Task to complete
What lines of the material below include the string "ORCH"? Copy all of them.
(Data listing)
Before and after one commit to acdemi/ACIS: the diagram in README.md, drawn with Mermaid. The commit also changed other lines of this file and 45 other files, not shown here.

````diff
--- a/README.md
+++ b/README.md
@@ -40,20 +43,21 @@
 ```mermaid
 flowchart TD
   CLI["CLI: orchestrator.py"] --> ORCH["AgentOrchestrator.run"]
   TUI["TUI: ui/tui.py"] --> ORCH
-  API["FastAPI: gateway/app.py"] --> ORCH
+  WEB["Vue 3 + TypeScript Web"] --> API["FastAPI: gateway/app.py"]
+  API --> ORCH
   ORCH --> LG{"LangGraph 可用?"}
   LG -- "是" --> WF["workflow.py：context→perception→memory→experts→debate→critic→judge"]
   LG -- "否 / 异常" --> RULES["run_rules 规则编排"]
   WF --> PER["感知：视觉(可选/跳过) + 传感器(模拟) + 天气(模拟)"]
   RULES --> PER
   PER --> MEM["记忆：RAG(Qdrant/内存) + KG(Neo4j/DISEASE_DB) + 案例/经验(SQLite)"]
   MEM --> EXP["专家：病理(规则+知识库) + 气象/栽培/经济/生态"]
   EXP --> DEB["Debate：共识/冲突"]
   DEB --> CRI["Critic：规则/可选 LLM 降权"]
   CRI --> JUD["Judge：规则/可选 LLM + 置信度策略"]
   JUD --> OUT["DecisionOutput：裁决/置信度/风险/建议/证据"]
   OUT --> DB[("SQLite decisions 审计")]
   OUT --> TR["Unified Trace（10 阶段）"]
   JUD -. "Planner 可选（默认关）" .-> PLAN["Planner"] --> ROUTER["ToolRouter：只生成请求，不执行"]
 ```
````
(End Data listing)
Task response
   CLI["CLI: orchestrator.py"] --> ORCH["AgentOrchestrator.run"]
   TUI["TUI: ui/tui.py"] --> ORCH
-  API["FastAPI: gateway/app.py"] --> ORCH
+  API --> ORCH
   ORCH --> LG{"LangGraph 可用?"}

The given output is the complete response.